To comprehend linked medical devices, one must first comprehend the Internet of Medical Things. The Internet of Medical Things, often known as IoMT, is a networked infrastructure of medical equipment, software applications, and healthcare information technology systems and services. With the use of linked medical devices and medical mobile applications, the IoMT integrates data (patient information or performance data), people (patients, doctors, and caregivers), and processes (healthcare delivery and patient support).
Connectivity of Wireless Medical Devices
Wireless device-to-device and device-to-internet connections can be created in three ways.
- WiFi: WiFi connects devices to the Internet and to one another using a radio frequency transmission. When inside the WiFi signal range, wireless-capable devices can pick up on this signal. WiFi connectivity offers a number of advantages in the case of linked medical devices: automated device updates may be made remotely, data can be sent to, retrieved from, and stored in the cloud, and so on.
- Bluetooth: Bluetooth technology allows devices to communicate across short distances. Bluetooth medical devices are utilised in healthcare to allow patients to wirelessly connect their medical gadgets. A wearable gadget that measures heart rate and pulse oximetry and then presents that data in an app on the patient’s smartphone is an example of this.
- Radio Transmission: The earliest of these three technologies is data transmission through radio frequency. For many years, radio frequency has been used to connect short-range medical equipment. The world’s first totally wireless pacemaker, in fact, had a low-power radio transmitter that autonomously sent data from the device to a home transmitter, where it could subsequently be accessed by the physician through an Internet link.
Advantages of Connected Medical Devices
Connected devices and the IoMT give a variety of immediate benefits to patients and healthcare practitioners.
- Real-Time Patient Monitoring: Connected medical devices may monitor patient behaviour in real time and provide that information straight to caregivers. This data collection might take place in the hospital or at home. Because of the enormous number of patients in hospitals, continual monitoring of critical information such as vital sign data is not always possible. Smart patient monitoring systems send nurses and doctors updates and alerts on crucial patient information like heart rate and oxygen saturation without needing them to visit a patient’s room on a regular basis. Take-home versions of health-connected devices can monitor patient symptoms and diagnoses while sharing that information with care professionals, enabling greater home monitoring and perhaps decreasing the need for follow-up visits.

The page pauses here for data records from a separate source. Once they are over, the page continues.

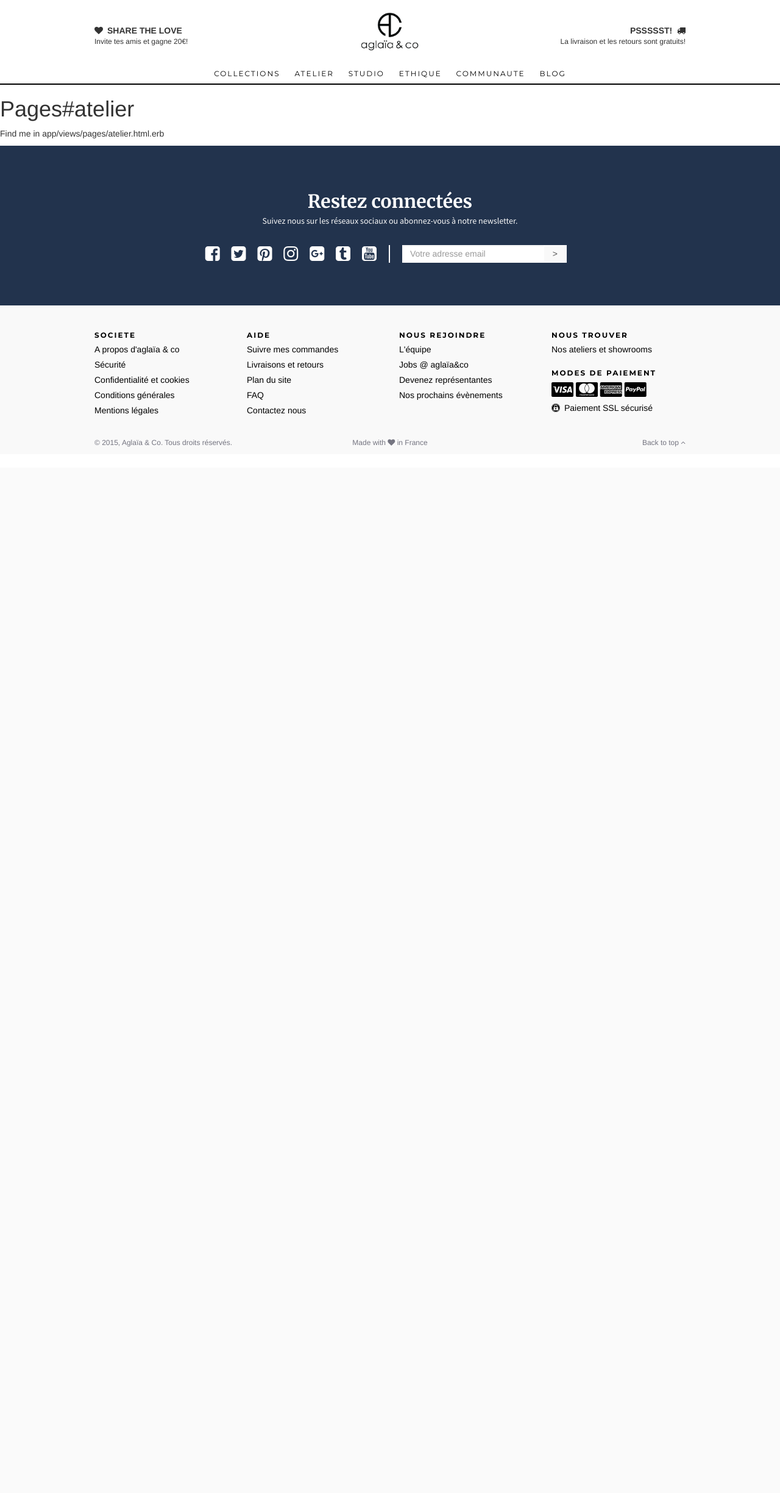
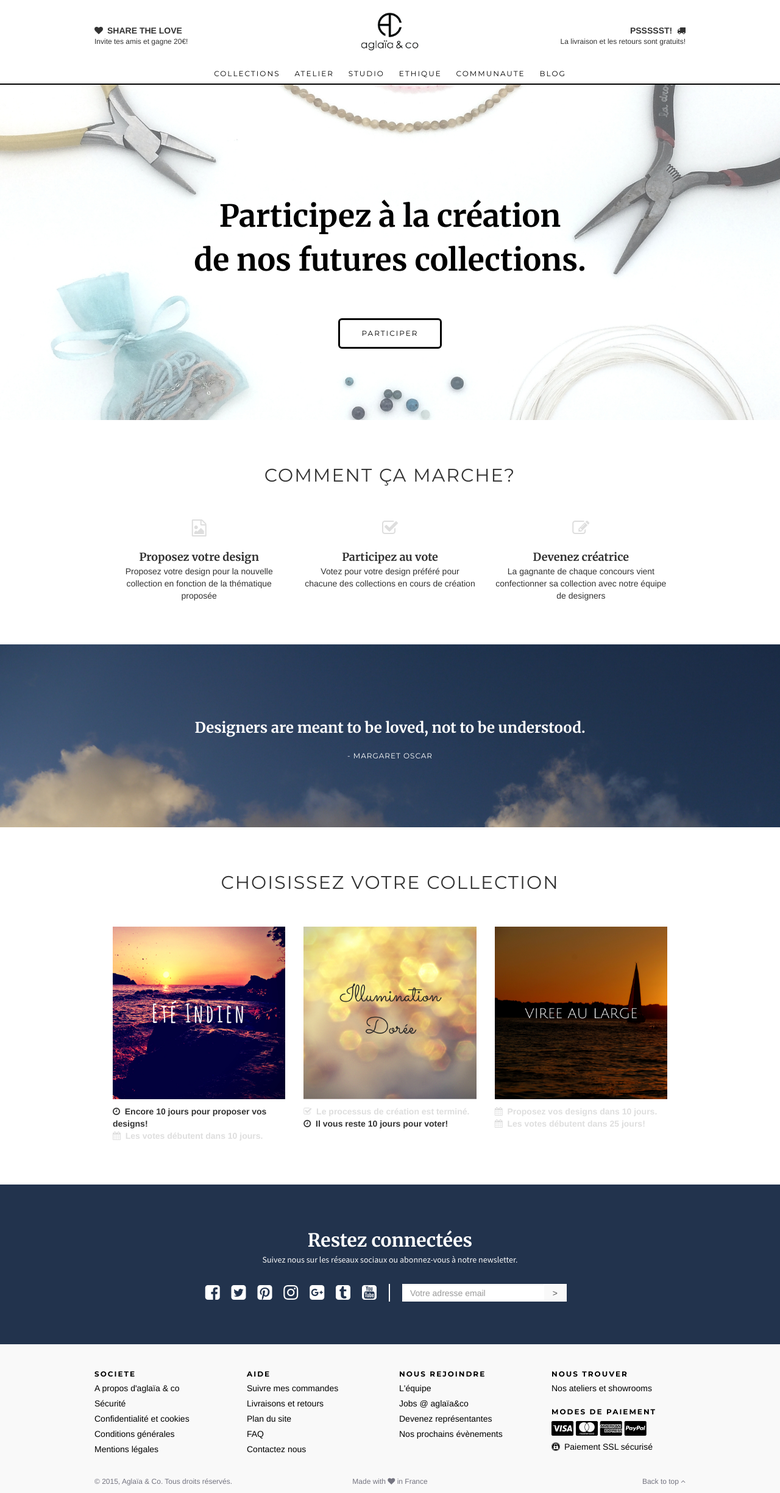
Before and after one commit to fgainnier/aglaia, a Rails app: page /pages/atelier in a window 1280 px wide. Shown: the part 33-2482 px from the top of the page at 61% size. Before the commit the page ends 766 px from the top, so only its background shows below. Run offline with Rails 7, Linux system fonts and the light colour scheme; style sheets or scripts are compiled from the project's sources; some libraries are stand-ins or nearby versions.

Commit message:
Add Pages Atelier

```diff
--- a/app/assets/stylesheets/bootstrap_and_customization.css.scss
+++ b/app/assets/stylesheets/bootstrap_and_customization.css.scss
@@ -248,11 +248,21 @@ a:hover {
 	border-color: #000000;
 }
 
-.jumbotron {
+.jumbotron-homepage {
 	 background-image: url(image_path('jumbotron.png'));
 	 background-size: cover;
    background-repeat: no-repeat;
    background-position: 0% 30%;
+   height: 550px;
+   padding-top: 180px;
+   margin-bottom: 0px;
+}
+
+.jumbotron-atelier {
+	 background-image: url(image_path('atelier2.jpg'));
+	 background-size: cover;
+   background-repeat: no-repeat;
+   background-position: 0% 70%;
    height: 550px;
    padding-top: 180px;
    margin-bottom: 0px;
@@ -1067,3 +1077,111 @@ a:hover {
 	padding-top: 5px;
 	border-radius: 0px;
 }
+
+.atelierwork .titre {
+	font-family: 'Merriweather';
+	font-size: 18px;
+	font-weight: 700;
+}
+
+.atelierwork {
+	padding: 70px 0 70px 0;
+}
+
+
+.citation {
+	background-image: url(image_path('Wine.png'));
+	background-size: cover;
+  background-repeat: no-repeat;
+  background-position: 0% 0%;
+  height: 300px;
+	color: #FFFFFF;
+	text-align: center;
+	padding: 120px 0 70px 0;
+}
+
+.btn-atelier {
+	width: 170px;
+	height: 50px;
+	font-size: 12px;
+	font-weight: 40px;
+	letter-spacing: 2px;
+	font-family: 'Montserrat';
+	background-color: transparent;
+	border-color: #000000;
+	border-width: 3px;
+	color: #000000;
+	padding-top: 14px;
+}
+
+.btn-atelier:hover {
+	width: 170px;
+	height: 50px;
+	font-size: 12px;
+	font-weight: 40px;
+	letter-spacing: 2px;
+	font-family: 'Montserrat';
+	background-color: #000000;
+	border-color: #000000;
+	border-width: 3px;
+	color: #FFFFFF;
+	padding-top: 14px;
+}
+
+.citation .titre {
+	font-family: 'Merriweather';
+	font-size: 24px;
+	font-weight: 700;
+}
+
+.citation .texte {
+	letter-spacing: 1px;
+	font-family: 'Montserrat';
+	font-weight: normal;
+	font-size: 12px;
+}
+
+.concours {
+	padding: 70px 0 70px 0;
+}
+
+.concours .bouttonproduit1 {
+	padding: 110px 0 20px 0;
+	text-align: center;
+}
+
+.concours .bouttonproduit2 {
+	padding: 20px 0 20px 0;
+	text-align: center;
+}
+
+.concours .btn-product {
+	width: 200px;
+}
+
+.point {
+	padding-bottom: 5px;
+}
+
+.atelierwork .icon {
+	color: #DEDEDE	;
+	padding-bottom: 20px;
+}
+
+
+.atelier-titre {
+	font-family: 'Montserrat', 'Merriweather';
+	letter-spacing: 2px;
+	font-size: 30px;
+	font-weight: 400;
+	padding-bottom: 50px;
+}
+
+.phasein {
+	font-weight: bold;
+}
+
+.phaseout {
+	font-weight: bold;
+	color: #DEDEDE;
+}
--- a/app/views/pages/atelier.html.erb
+++ b/app/views/pages/atelier.html.erb
@@ -1,2 +1,97 @@
-<h1>Pages#atelier</h1>
-<p>Find me in app/views/pages/atelier.html.erb</p>
+<div class="jumbotron jumbotron-atelier text-center">
+	<div class="jumbotron-titre">Participez à la création</br> de nos futures collections.</div>
+	</br>
+	</br>
+	</br>
+	<%= link_to root_path, class: "btn btn-danger btn-lg btn-atelier" do %>
+	PARTICIPER
+	<% end %>
+</div>
+
+<section class="atelierwork">
+<div class="container">
+	<div class="row atelier-titre text-center">
+				COMMENT ÇA MARCHE?
+	</div>
+	<div class="col-md-12">
+		<div class="col-md-4 text-center">
+			<div class="icon"><i class="fa fa-file-image-o fa-2x"></i></div>
+			<div class="titre">Proposez votre design</div>
+			<div class="texte">Proposez votre design pour la nouvelle collection en fonction de la thématique proposée</div>
+		</div>
+		<div class="col-md-4 text-center">
+			<div class="icon"><i class="fa fa-check-square-o fa-2x"></i></div>
+			<div class="titre">Participez au vote</div>
+			<div class="texte">Votez pour votre design préféré pour chacune des collections en cours de création</div>
+		</div>
+		<div class="col-md-4 text-center">
+			<div class="icon"><i class="fa fa-pencil-square-o fa-2x"></i></div>
+			<div class="titre">Devenez créatrice</div>
+			<div class="texte">La gagnante de chaque concours vient confectionner sa collection avec notre équipe de designers</div>
+		</div>
+	</div>
+</div>
+</section>
+
+<section class="citation">
+	<div class="container">
+		<div class="col-md-12">
+				<div class="titre">Designers are meant to be loved, not to be understood.</div>
+				</br>
+				<div class="texte">- MARGARET OSCAR</div>
+		</div>
+	</div>
+</section>
+
+
+<section class="concours">
+	<div class="container">
+		<div class="col-md-12">
+			<div class="row atelier-titre text-center">
+				CHOISISSEZ VOTRE COLLECTION
+			</div>
+			<div class="col-md-4">
+				<div class="thumbnail thumbnail3">
+ 	   				<%= link_to (image_tag("eteindien.jpg")), root_path %>
+ 	   					<div class="caption" id="caption-down">
+ 	   					<div class="bouttonproduit1"><%= link_to root_path, class: "btn btn-danger btn-lg btn-product" do %>
+							PARTICIPER
+							<% end %></div>
+ 	   				</div>
+ 	   				</div>
+ 	   				<div class="caption">
+	 	   				<div class="phasein"><i class="fa fa-clock-o"></i>&nbsp;&nbsp;Encore 10 jours pour proposer vos designs!</div>
+	 	   				<div class="phaseout"><i class="fa fa-calendar"></i>&nbsp;&nbsp;Les votes débutent dans 10 jours.</div>
+	 	   			</div>
+ 	   	</div>
+			<div class="col-md-4">
+				<div class="thumbnail thumbnail3">
+ 	   				<%= link_to (image_tag("illuminationdoree.jpg")), root_path %>
+ 	   				<div class="caption" id="caption-down">
+ 	   					<div class="bouttonproduit1"><%= link_to root_path, class: "btn btn-danger btn-lg btn-product" do %>
+							VOTER
+							<% end %></div>
+ 	   				</div>
+ 	   				</div>
+ 	   				<div class="caption">
+	 	   				<div class="phaseout"><i class="fa fa-check-square-o"></i>&nbsp;&nbsp;Le processus de création est terminé.</div>
+	 	   				<div class="phasein"><i class="fa fa-clock-o"></i>&nbsp;&nbsp;Il vous reste 10 jours pour voter!</div>
+	 	   			</div>
+			</div>
+			<div class="col-md-4">
+				<div class="thumbnail thumbnail3">
+ 	   				<%= link_to (image_tag("viree.jpg")), root_path %>
+ 	   				<div class="caption" id="caption-down">
+ 	   					<div class="bouttonproduit1"><%= link_to root_path, class: "btn btn-danger btn-lg btn-product" do %>
+							A VENIR LE 15/09/15
+							<% end %></div>
+ 	   				</div>
+ 	   				</div>
+ 	   				<div class="caption">
+	 	   				<div class="phaseout"><i class="fa fa-calendar"></i>&nbsp;&nbsp;Proposez vos designs dans 10 jours.</div>
+	 	   				<div class="phaseout"><i class="fa fa-calendar"></i>&nbsp;&nbsp;Les votes débutent dans 25 jours!</div>
+	 	   			</div>
+			</div>
+		</div>
+	</div>
+</section>
--- a/app/views/pages/home.html.erb
+++ b/app/views/pages/home.html.erb
@@ -1,4 +1,4 @@
-<div class="jumbotron text-center">
+<div class="jumbotron jumbotron-homepage text-center">
 	<div class="jumbotron-titre">Créez. Partagez. Donnez.</div>
 	<div class="jumbotron-texte">Devenez les créatrices et les égéries de nos collections et faites le bien autour de vous.</div>
 	</br>
```
Also changed, not shown: app/assets/images/Wine.png (added), app/assets/images/atelier2.jpg (added), app/assets/images/eteindien.jpg (added), app/assets/images/illuminationdoree.jpg (added), app/assets/images/viree.jpg (added).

- More Personalized Care: Physicians can make better, more individualised judgments regarding patient treatment if they have consistent and reliable patient data. Physicians can track the success of certain therapy and make modifications as they acquire insight into patient behaviour. A doctor, for example, may prescribe a prescription that arrives in a container with an integrated sensor that records how frequently and at what time the bottle is opened. This informs the clinician on how frequently medicine is accessed and can lead to improved medication adherence.
- Increased Safety: Connected devices as well as the IoMT may enable the prediction of device faults before they occur or cause major adverse effects. These gadgets can be more efficiently monitored by manufacturers and technical teams thanks to cloud connectivity. If something goes wrong, early warning alerts can be provided, allowing the potential problem to be rectified before it becomes a large-scale outage or pulls important systems offline.
The Future of Connected Devices in Medical Technology
The worldwide IoT in healthcare market is predicted to expand 21% between 2020 and 2025, with the medical device category accounting for the majority of this growth. Connected medical device penetration in a variety of sectors within the healthcare industry, a growing preference between clinicians for real-time data monitoring, and a need for digital healthcare solutions in the aftermath of the COVID-19 pandemic are all factors contributing to the rise in connected medtech and IoMT. Technological improvements will drive the creation of more connected medical devices capable of generating, collecting, analysing, sharing, and storing vital health data.
Hattrick aid in the design & development or contract manufacturing of connected medical devices. (See more in hattrick-it) to learn more about our capabilities.